The response must contain the complete data, printed exactly.

Before-and-after change data -
========================================
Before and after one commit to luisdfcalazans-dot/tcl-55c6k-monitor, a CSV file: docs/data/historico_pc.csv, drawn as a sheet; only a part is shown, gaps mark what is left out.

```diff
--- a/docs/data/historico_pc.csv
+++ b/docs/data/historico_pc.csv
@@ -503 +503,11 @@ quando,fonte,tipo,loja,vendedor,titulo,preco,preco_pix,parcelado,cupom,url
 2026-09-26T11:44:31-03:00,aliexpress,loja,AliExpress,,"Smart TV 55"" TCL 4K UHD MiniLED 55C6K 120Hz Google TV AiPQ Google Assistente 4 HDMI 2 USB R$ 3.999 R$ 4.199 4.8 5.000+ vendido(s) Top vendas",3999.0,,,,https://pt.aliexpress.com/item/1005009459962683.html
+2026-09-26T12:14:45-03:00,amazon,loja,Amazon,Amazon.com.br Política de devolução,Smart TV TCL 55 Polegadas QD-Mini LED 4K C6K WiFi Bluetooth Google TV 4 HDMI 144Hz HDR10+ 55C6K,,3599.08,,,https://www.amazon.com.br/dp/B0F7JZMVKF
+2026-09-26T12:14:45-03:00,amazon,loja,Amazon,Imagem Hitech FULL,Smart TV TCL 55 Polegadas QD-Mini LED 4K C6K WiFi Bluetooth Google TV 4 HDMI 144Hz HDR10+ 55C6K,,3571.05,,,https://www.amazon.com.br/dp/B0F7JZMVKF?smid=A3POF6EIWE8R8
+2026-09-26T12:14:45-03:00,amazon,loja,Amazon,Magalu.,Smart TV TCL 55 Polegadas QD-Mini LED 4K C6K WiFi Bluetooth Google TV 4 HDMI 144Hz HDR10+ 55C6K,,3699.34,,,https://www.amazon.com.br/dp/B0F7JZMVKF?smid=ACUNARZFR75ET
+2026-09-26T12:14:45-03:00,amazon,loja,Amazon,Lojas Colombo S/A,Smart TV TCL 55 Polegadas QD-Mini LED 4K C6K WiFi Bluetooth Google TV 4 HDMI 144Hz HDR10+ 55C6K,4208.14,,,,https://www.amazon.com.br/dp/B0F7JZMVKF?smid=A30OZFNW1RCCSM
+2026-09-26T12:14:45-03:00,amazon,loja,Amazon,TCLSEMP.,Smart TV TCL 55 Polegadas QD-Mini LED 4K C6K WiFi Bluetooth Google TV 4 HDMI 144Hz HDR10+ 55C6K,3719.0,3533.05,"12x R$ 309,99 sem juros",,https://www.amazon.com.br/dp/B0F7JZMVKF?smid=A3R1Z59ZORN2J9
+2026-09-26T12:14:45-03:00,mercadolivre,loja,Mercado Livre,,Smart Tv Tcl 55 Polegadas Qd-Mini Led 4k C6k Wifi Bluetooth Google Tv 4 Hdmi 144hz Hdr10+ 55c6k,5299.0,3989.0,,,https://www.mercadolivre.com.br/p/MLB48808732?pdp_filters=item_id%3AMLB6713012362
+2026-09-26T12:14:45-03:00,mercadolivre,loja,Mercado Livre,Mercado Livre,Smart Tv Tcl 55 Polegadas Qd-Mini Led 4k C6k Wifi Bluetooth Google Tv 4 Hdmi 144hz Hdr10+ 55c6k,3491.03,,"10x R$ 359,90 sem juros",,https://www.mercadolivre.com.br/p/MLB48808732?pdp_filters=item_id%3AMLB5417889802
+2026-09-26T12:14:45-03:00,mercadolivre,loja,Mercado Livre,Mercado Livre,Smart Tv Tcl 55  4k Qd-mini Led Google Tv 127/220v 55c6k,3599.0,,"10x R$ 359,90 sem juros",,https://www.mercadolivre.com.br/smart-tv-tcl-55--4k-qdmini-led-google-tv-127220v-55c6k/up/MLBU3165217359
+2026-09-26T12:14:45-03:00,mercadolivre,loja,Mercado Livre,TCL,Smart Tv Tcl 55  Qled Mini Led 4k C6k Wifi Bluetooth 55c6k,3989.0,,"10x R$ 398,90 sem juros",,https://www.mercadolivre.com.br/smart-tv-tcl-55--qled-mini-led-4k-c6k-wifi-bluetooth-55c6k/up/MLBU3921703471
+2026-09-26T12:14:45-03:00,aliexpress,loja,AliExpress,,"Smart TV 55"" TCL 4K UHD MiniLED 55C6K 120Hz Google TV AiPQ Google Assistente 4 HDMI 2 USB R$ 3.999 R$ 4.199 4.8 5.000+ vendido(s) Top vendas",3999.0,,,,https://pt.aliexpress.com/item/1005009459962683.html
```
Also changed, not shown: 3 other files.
========================================
Task solution -
Before and after one commit to luisdfcalazans-dot/tcl-55c6k-monitor, a CSV file: docs/data/historico_pc.csv, drawn as a sheet; only a part is shown, gaps mark what is left out.

```diff
--- a/docs/data/historico_pc.csv
+++ b/docs/data/historico_pc.csv
@@ -503 +503,11 @@ quando,fonte,tipo,loja,vendedor,titulo,preco,preco_pix,parcelado,cupom,url
 2026-09-26T11:44:31-03:00,aliexpress,loja,AliExpress,,"Smart TV 55"" TCL 4K UHD MiniLED 55C6K 120Hz Google TV AiPQ Google Assistente 4 HDMI 2 USB R$ 3.999 R$ 4.199 4.8 5.000+ vendido(s) Top vendas",3999.0,,,,https://pt.aliexpress.com/item/1005009459962683.html
+2026-09-26T12:14:45-03:00,amazon,loja,Amazon,Amazon.com.br Política de devolução,Smart TV TCL 55 Polegadas QD-Mini LED 4K C6K WiFi Bluetooth Google TV 4 HDMI 144Hz HDR10+ 55C6K,,3599.08,,,https://www.amazon.com.br/dp/B0F7JZMVKF
+2026-09-26T12:14:45-03:00,amazon,loja,Amazon,Imagem Hitech FULL,Smart TV TCL 55 Polegadas QD-Mini LED 4K C6K WiFi Bluetooth Google TV 4 HDMI 144Hz HDR10+ 55C6K,,3571.05,,,https://www.amazon.com.br/dp/B0F7JZMVKF?smid=A3POF6EIWE8R8
+2026-09-26T12:14:45-03:00,amazon,loja,Amazon,Magalu.,Smart TV TCL 55 Polegadas QD-Mini LED 4K C6K WiFi Bluetooth Google TV 4 HDMI 144Hz HDR10+ 55C6K,,3699.34,,,https://www.amazon.com.br/dp/B0F7JZMVKF?smid=ACUNARZFR75ET
+2026-09-26T12:14:45-03:00,amazon,loja,Amazon,Lojas Colombo S/A,Smart TV TCL 55 Polegadas QD-Mini LED 4K C6K WiFi Bluetooth Google TV 4 HDMI 144Hz HDR10+ 55C6K,4208.14,,,,https://www.amazon.com.br/dp/B0F7JZMVKF?smid=A30OZFNW1RCCSM
+2026-09-26T12:14:45-03:00,amazon,loja,Amazon,TCLSEMP.,Smart TV TCL 55 Polegadas QD-Mini LED 4K C6K WiFi Bluetooth Google TV 4 HDMI 144Hz HDR10+ 55C6K,3719.0,3533.05,"12x R$ 309,99 sem juros",,https://www.amazon.com.br/dp/B0F7JZMVKF?smid=A3R1Z59ZORN2J9
+2026-09-26T12:14:45-03:00,mercadolivre,loja,Mercado Livre,,Smart Tv Tcl 55 Polegadas Qd-Mini Led 4k C6k Wifi Bluetooth Google Tv 4 Hdmi 144hz Hdr10+ 55c6k,5299.0,3989.0,,,https://www.mercadolivre.com.br/p/MLB48808732?pdp_filters=item_id%3AMLB6713012362
+2026-09-26T12:14:45-03:00,mercadolivre,loja,Mercado Livre,Mercado Livre,Smart Tv Tcl 55 Polegadas Qd-Mini Led 4k C6k Wifi Bluetooth Google Tv 4 Hdmi 144hz Hdr10+ 55c6k,3491.03,,"10x R$ 359,90 sem juros",,https://www.mercadolivre.com.br/p/MLB48808732?pdp_filters=item_id%3AMLB5417889802
+2026-09-26T12:14:45-03:00,mercadolivre,loja,Mercado Livre,Mercado Livre,Smart Tv Tcl 55  4k Qd-mini Led Google Tv 127/220v 55c6k,3599.0,,"10x R$ 359,90 sem juros",,https://www.mercadolivre.com.br/smart-tv-tcl-55--4k-qdmini-led-google-tv-127220v-55c6k/up/MLBU3165217359
+2026-09-26T12:14:45-03:00,mercadolivre,loja,Mercado Livre,TCL,Smart Tv Tcl 55  Qled Mini Led 4k C6k Wifi Bluetooth 55c6k,3989.0,,"10x R$ 398,90 sem juros",,https://www.mercadolivre.com.br/smart-tv-tcl-55--qled-mini-led-4k-c6k-wifi-bluetooth-55c6k/up/MLBU3921703471
+2026-09-26T12:14:45-03:00,aliexpress,loja,AliExpress,,"Smart TV 55"" TCL 4K UHD MiniLED 55C6K 120Hz Google TV AiPQ Google Assistente 4 HDMI 2 USB R$ 3.999 R$ 4.199 4.8 5.000+ vendido(s) Top vendas",3999.0,,,,https://pt.aliexpress.com/item/1005009459962683.html
```
Also changed, not shown: 3 other files.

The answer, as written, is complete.